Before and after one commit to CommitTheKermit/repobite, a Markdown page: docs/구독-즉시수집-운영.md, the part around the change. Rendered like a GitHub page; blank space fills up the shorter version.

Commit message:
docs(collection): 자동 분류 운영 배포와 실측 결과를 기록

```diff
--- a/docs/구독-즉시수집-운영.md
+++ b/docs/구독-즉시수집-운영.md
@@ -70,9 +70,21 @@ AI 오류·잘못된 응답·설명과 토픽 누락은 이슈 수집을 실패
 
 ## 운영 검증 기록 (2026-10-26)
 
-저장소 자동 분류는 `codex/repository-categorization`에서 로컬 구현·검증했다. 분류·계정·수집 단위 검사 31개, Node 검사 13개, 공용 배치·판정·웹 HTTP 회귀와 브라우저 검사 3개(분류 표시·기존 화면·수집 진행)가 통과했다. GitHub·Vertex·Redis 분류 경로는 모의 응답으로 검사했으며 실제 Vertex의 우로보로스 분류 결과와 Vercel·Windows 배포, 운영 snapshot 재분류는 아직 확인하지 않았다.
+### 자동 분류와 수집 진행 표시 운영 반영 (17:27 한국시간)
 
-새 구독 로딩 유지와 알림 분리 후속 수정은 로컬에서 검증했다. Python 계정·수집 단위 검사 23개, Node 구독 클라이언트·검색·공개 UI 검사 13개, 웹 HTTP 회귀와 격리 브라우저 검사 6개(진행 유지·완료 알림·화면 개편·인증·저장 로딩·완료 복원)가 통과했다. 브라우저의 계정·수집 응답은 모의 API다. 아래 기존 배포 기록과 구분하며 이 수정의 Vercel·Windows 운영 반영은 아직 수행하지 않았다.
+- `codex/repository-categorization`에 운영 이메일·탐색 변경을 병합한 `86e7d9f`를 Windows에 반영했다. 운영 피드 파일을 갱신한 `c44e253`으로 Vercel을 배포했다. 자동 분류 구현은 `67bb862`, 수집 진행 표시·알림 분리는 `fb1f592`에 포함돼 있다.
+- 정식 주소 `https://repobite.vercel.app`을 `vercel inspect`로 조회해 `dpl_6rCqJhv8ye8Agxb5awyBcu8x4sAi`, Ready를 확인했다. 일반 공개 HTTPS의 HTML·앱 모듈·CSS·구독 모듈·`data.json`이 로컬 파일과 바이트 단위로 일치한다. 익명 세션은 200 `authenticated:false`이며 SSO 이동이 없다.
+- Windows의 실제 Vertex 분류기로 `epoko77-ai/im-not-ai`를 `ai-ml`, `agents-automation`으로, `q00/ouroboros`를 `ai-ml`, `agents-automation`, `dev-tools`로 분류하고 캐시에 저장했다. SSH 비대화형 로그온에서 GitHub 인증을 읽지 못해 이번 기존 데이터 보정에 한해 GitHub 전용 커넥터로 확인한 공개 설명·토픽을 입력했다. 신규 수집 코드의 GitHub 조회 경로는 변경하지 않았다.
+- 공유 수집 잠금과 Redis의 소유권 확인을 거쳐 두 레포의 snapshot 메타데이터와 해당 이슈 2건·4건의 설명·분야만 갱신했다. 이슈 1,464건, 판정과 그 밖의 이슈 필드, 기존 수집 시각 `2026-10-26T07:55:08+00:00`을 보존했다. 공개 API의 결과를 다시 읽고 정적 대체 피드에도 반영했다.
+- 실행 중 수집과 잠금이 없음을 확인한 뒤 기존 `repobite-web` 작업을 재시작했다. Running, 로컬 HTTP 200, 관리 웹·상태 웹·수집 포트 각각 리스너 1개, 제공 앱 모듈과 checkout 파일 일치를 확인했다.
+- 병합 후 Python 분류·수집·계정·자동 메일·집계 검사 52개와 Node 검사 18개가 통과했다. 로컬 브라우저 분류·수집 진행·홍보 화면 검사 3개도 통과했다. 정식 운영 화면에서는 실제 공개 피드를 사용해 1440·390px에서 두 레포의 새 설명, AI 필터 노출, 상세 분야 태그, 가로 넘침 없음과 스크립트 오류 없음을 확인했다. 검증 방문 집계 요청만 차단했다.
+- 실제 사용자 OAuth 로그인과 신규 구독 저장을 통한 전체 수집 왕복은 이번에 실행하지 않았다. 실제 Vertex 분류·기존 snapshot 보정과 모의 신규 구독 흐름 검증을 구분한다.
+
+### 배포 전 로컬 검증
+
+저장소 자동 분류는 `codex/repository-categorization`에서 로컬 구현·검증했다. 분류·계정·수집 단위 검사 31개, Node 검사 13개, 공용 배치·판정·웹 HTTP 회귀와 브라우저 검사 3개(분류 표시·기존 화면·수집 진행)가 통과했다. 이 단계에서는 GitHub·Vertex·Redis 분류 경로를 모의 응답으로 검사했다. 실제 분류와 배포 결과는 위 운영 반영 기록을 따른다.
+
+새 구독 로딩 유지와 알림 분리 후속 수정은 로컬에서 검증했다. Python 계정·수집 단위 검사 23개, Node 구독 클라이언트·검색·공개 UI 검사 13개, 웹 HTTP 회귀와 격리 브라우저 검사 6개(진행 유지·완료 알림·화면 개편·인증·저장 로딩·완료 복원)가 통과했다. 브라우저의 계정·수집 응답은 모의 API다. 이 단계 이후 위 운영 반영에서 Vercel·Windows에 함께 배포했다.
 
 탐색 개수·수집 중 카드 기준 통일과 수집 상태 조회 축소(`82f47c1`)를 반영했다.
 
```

****************

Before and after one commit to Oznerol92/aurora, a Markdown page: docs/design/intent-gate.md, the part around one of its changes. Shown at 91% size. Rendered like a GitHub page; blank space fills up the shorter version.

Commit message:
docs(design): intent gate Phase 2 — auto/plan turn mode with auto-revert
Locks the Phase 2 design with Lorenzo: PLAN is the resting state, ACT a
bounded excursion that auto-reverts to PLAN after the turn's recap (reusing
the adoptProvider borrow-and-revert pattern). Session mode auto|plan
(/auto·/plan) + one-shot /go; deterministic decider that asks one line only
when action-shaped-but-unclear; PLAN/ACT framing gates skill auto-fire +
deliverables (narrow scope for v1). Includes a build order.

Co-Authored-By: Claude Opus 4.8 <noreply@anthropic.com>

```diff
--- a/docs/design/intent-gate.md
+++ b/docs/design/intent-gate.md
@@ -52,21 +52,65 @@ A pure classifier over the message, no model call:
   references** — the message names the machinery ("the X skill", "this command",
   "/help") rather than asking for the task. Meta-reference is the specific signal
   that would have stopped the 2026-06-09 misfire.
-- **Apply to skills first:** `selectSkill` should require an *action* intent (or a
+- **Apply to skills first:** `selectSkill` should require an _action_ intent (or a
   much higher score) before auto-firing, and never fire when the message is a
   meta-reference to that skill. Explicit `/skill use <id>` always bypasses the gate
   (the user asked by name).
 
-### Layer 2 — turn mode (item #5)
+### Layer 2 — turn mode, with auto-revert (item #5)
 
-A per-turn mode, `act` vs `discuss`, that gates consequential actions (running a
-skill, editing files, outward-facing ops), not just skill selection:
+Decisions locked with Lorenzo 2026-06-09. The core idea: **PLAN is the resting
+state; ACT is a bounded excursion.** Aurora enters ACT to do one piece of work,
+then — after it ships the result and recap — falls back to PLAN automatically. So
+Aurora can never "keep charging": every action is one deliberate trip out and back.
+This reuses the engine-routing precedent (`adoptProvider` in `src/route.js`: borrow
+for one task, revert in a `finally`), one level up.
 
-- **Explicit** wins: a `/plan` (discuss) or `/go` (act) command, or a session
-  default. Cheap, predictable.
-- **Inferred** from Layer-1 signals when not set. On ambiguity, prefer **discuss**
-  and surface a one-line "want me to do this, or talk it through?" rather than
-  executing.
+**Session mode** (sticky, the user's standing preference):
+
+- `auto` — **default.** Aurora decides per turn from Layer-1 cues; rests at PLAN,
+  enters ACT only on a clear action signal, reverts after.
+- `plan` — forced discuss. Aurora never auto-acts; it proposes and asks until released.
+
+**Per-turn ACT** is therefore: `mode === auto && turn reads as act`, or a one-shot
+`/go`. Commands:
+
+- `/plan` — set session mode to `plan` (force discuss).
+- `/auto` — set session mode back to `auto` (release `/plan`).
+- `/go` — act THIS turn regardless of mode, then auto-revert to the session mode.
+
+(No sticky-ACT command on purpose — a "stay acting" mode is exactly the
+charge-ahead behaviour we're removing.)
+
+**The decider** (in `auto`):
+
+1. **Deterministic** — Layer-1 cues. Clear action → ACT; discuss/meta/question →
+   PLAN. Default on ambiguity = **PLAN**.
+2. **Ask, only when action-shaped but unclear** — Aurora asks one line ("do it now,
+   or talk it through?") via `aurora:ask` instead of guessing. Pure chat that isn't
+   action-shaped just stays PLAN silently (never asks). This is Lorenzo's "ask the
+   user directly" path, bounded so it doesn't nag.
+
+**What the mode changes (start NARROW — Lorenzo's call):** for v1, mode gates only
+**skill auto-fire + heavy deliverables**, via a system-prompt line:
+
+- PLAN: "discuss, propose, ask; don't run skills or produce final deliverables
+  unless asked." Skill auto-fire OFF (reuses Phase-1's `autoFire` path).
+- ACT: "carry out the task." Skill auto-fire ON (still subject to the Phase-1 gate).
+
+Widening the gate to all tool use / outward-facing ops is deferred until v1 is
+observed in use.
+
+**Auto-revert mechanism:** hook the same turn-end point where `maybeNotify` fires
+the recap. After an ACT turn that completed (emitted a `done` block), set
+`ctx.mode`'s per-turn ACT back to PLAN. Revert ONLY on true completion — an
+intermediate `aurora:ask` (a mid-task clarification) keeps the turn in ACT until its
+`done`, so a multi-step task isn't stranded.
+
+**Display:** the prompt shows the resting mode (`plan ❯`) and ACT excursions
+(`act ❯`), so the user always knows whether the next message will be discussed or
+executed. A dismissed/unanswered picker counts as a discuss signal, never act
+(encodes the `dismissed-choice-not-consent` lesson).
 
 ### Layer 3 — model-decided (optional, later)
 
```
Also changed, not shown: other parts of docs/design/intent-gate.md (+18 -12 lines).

****************

-- EXERCISE BRIEF --
Every line above in which the word "turn" is present must be copied into the answer.

-- RESPONSE TO THIS TASK --
docs(design): intent gate Phase 2 — auto/plan turn mode with auto-revert
bounded excursion that auto-reverts to PLAN after the turn's recap (reusing
-### Layer 2 — turn mode (item #5)
+### Layer 2 — turn mode, with auto-revert (item #5)
-A per-turn mode, `act` vs `discuss`, that gates consequential actions (running a
+- `auto` — **default.** Aurora decides per turn from Layer-1 cues; rests at PLAN,
+**Per-turn ACT** is therefore: `mode === auto && turn reads as act`, or a one-shot
+- `/go` — act THIS turn regardless of mode, then auto-revert to the session mode.
+**Auto-revert mechanism:** hook the same turn-end point where `maybeNotify` fires
+the recap. After an ACT turn that completed (emitted a `done` block), set
+`ctx.mode`'s per-turn ACT back to PLAN. Revert ONLY on true completion — an
+intermediate `aurora:ask` (a mid-task clarification) keeps the turn in ACT until its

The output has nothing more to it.